During this long episode of the man born blind, the gospel is teaching us about what true blindness (excuse the pun) really looks like. The healed man not only recovers his physical sight but also recovers a growing illumination of spiritual realities. In the man’s dialogue with the Pharisees he reveals his burgeoning understanding: first by stating that Jesus must be a prophet, then a man approved by God because God doesn’t perform miracles through a man separated from him by sin, and finally in response to our Lord revelation of himself states, ‘“Lord I believe,” and worshipped him.’

This man’s growing understanding stands in sharp contrast to the Pharisees who ought to know the ways of God, but refuse to see what is before their eyes. They first don’t believe he is the man born blind; they cannot see the gift for the fact that it happened a sabbath. Then they belittle the man for pointing out that only through God can these sorts of miracles happen, when they wished to portray Christ as a sinner.

In complete contrast to the man born blind, the pharisees’ spiritual blindness and refusal to believe that Jesus is the light of the world is a blindness caused by their own sin of which they are guilty and for which they are responsible.

Samuel, from our first reading, listening to the Lord, rejects all Jesse’s older sons for the youngest. From a human perspective it is the most unlikely one, David, whom the prophet anoints as King. God sees to the heart of man. The Pharisees, for their part, couldn’t see beyond mere appearances to what lay beneath the surface — they were blind to the deeper truth and greater realities of the God-man who stood before them.

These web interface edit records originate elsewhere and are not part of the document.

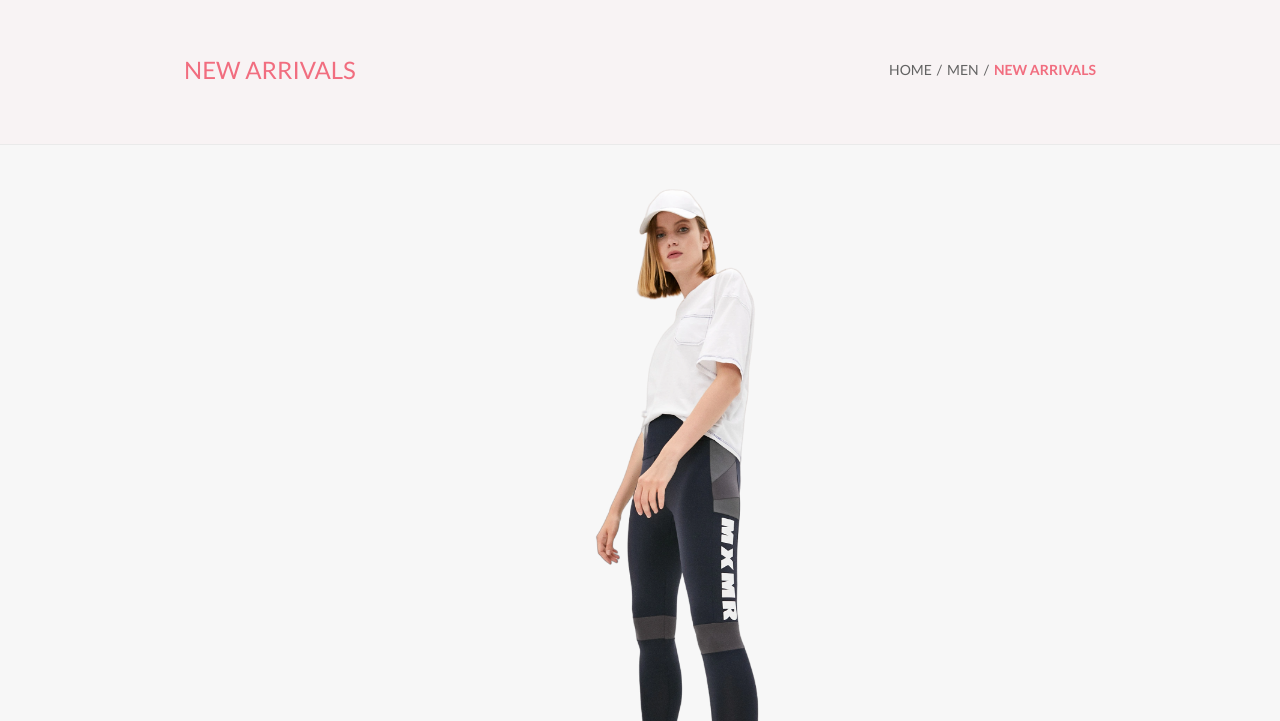
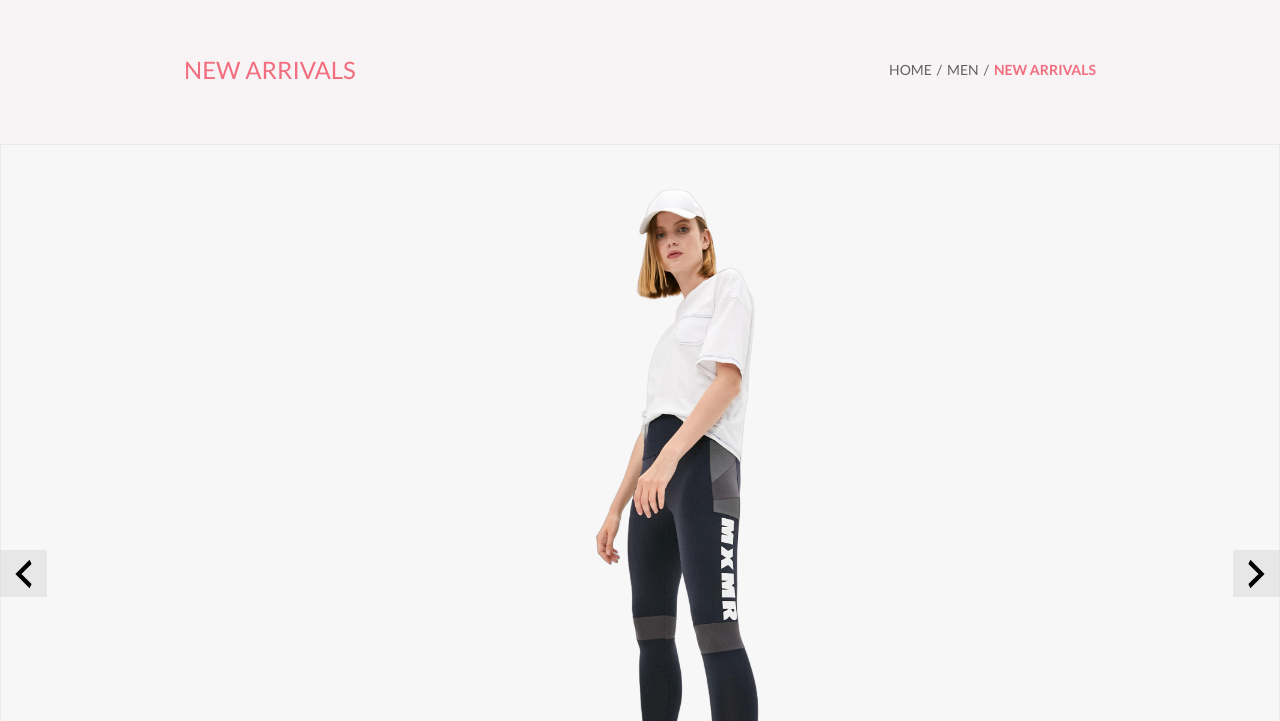
Before and after one commit to ScherbakovM/advanced-html-css-hw-one, a website built with Vite: page product.html in a window 1280 px wide. Shown: the part 79-800 px from the top of the page. Built offline with nearby package versions, Linux system fonts and the light colour scheme.

```diff
--- a/src/scss/product.scss
+++ b/src/scss/product.scss
@@ -43,6 +43,8 @@
 
 .section_preview_promo {
     position: relative;
+    width: 100%;
+    height: max-content;
     display: flex;
     justify-content: center;
     align-items: center;
@@ -84,6 +86,7 @@
 
 .arrow {
     height: 30px;
+
 }
 .arrow_left_button {
     position: absolute;
@@ -100,6 +103,8 @@
     &:hover path {
         fill: $pink_text_color;
     }
+    z-index: 999999;
+
 }
 .arrow_right_button {
     right: 0;
@@ -115,6 +120,7 @@
     &:hover path {
         fill: $pink_text_color;
     }
+    z-index: 1;
 }
 
 .right {
```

Jesus said, “I am the light of the world.” He invites us to believe who and what he is so that we might, in his light, see things for what they really are. We have to trust and believe so that we might see the deeper truths about ourselves and the world within which we live. Only then will we find consolation and feel secure despite what might be happening around. This seems to be especially relevant in as we face the crisis of the coronavirus and the total disruption to our normal pattern of living out our lives and faith.

On one hand, worry and anxiety leads to wild imaginations and selfish and thoughtless acts of panic buying. On the other, the refusal to take seriously the potential dangers pushes us to ignore what is before us and act in an irresponsible way towards others’ vulnerability.

There seems to me to be a invitation to open up new doors of spiritual practice that could lead to a deepening of our relationship with our Lord, a greater thanksgiving for the things we might have taken for granted, and a new wonder of the beauty of the mass. It also give us a chance to put into practice in a concrete way the means by which we might love our neighbours.

Allowing ourselves the opportunity to be drawn deeper into the light of Christ illuminates the possibilities and path through this crisis by asking our Lord — as that great Newman hymn has it — to lead us on:

Lead, kindly light, amid the encircling gloom,
Lead thou me on;
The night is dark, and I am far from home;
Lead thou me on;
Keep thou my feet; I do not ask to see
The distant scene: one step enough for me.

Video via YouTube